#### Task goal:
The data below is to be output in full, unchanged.

#### Dataset records:
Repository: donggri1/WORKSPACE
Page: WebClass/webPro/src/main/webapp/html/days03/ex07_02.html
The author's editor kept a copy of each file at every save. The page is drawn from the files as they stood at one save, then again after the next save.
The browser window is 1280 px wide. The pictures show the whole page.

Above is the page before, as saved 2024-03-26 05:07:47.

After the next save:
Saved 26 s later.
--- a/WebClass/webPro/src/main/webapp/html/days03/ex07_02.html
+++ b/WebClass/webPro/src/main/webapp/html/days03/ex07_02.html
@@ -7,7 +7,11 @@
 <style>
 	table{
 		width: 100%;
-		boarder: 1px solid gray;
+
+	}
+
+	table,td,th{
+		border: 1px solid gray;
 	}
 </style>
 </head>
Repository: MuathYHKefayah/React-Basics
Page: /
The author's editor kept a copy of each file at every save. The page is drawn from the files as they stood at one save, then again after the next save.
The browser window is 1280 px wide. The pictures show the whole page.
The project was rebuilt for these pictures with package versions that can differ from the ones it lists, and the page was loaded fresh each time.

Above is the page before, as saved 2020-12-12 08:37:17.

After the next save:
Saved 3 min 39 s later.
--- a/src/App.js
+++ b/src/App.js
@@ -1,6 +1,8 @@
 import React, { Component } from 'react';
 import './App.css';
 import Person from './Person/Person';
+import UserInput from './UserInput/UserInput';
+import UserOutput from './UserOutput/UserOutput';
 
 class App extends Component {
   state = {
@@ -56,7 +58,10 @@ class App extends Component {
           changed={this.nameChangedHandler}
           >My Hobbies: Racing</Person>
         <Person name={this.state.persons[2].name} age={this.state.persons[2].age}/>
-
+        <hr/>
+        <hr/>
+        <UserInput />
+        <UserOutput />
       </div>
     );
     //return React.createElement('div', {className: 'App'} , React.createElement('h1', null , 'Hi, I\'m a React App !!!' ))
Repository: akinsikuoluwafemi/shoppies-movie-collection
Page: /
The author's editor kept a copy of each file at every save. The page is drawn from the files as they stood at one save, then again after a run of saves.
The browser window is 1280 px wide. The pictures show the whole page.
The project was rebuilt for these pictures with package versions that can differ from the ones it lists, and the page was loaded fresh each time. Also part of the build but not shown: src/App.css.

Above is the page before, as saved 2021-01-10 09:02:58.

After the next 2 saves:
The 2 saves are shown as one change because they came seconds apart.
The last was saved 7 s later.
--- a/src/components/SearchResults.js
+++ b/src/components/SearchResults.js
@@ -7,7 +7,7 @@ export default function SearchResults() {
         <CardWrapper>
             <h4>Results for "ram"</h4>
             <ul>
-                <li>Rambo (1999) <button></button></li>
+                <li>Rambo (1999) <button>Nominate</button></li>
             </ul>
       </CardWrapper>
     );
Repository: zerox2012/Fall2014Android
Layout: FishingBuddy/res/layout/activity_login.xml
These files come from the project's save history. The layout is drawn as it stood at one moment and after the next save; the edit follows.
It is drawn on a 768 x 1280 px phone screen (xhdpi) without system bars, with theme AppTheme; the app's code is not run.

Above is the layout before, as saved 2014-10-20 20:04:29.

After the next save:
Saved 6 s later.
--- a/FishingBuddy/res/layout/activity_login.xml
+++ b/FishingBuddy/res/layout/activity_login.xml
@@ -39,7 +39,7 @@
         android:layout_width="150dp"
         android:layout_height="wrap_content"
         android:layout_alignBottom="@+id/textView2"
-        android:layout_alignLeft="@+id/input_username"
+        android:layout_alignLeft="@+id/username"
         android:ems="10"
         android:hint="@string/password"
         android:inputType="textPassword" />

#### Result below:
Repository: donggri1/WORKSPACE
Page: WebClass/webPro/src/main/webapp/html/days03/ex07_02.html
The author's editor kept a copy of each file at every save. The page is drawn from the files as they stood at one save, then again after the next save.
The browser window is 1280 px wide. The pictures show the whole page.

Above is the page before, as saved 2024-03-26 05:07:47.

After the next save:
Saved 26 s later.
--- a/WebClass/webPro/src/main/webapp/html/days03/ex07_02.html
+++ b/WebClass/webPro/src/main/webapp/html/days03/ex07_02.html
@@ -7,7 +7,11 @@
 <style>
 	table{
 		width: 100%;
-		boarder: 1px solid gray;
+
+	}
+
+	table,td,th{
+		border: 1px solid gray;
 	}
 </style>
 </head>
Repository: MuathYHKefayah/React-Basics
Page: /
The author's editor kept a copy of each file at every save. The page is drawn from the files as they stood at one save, then again after the next save.
The browser window is 1280 px wide. The pictures show the whole page.
The project was rebuilt for these pictures with package versions that can differ from the ones it lists, and the page was loaded fresh each time.

Above is the page before, as saved 2020-12-12 08:37:17.

After the next save:
Saved 3 min 39 s later.
--- a/src/App.js
+++ b/src/App.js
@@ -1,6 +1,8 @@
 import React, { Component } from 'react';
 import './App.css';
 import Person from './Person/Person';
+import UserInput from './UserInput/UserInput';
+import UserOutput from './UserOutput/UserOutput';
 
 class App extends Component {
   state = {
@@ -56,7 +58,10 @@ class App extends Component {
           changed={this.nameChangedHandler}
           >My Hobbies: Racing</Person>
         <Person name={this.state.persons[2].name} age={this.state.persons[2].age}/>
-
+        <hr/>
+        <hr/>
+        <UserInput />
+        <UserOutput />
       </div>
     );
     //return React.createElement('div', {className: 'App'} , React.createElement('h1', null , 'Hi, I\'m a React App !!!' ))
Repository: akinsikuoluwafemi/shoppies-movie-collection
Page: /
The author's editor kept a copy of each file at every save. The page is drawn from the files as they stood at one save, then again after a run of saves.
The browser window is 1280 px wide. The pictures show the whole page.
The project was rebuilt for these pictures with package versions that can differ from the ones it lists, and the page was loaded fresh each time. Also part of the build but not shown: src/App.css.

Above is the page before, as saved 2021-01-10 09:02:58.

After the next 2 saves:
The 2 saves are shown as one change because they came seconds apart.
The last was saved 7 s later.
--- a/src/components/SearchResults.js
+++ b/src/components/SearchResults.js
@@ -7,7 +7,7 @@ export default function SearchResults() {
         <CardWrapper>
             <h4>Results for "ram"</h4>
             <ul>
-                <li>Rambo (1999) <button></button></li>
+                <li>Rambo (1999) <button>Nominate</button></li>
             </ul>
       </CardWrapper>
     );
Repository: zerox2012/Fall2014Android
Layout: FishingBuddy/res/layout/activity_login.xml
These files come from the project's save history. The layout is drawn as it stood at one moment and after the next save; the edit follows.
It is drawn on a 768 x 1280 px phone screen (xhdpi) without system bars, with theme AppTheme; the app's code is not run.

Above is the layout before, as saved 2014-10-20 20:04:29.

After the next save:
Saved 6 s later.
--- a/FishingBuddy/res/layout/activity_login.xml
+++ b/FishingBuddy/res/layout/activity_login.xml
@@ -39,7 +39,7 @@
         android:layout_width="150dp"
         android:layout_height="wrap_content"
         android:layout_alignBottom="@+id/textView2"
-        android:layout_alignLeft="@+id/input_username"
+        android:layout_alignLeft="@+id/username"
         android:ems="10"
         android:hint="@string/password"
         android:inputType="textPassword" />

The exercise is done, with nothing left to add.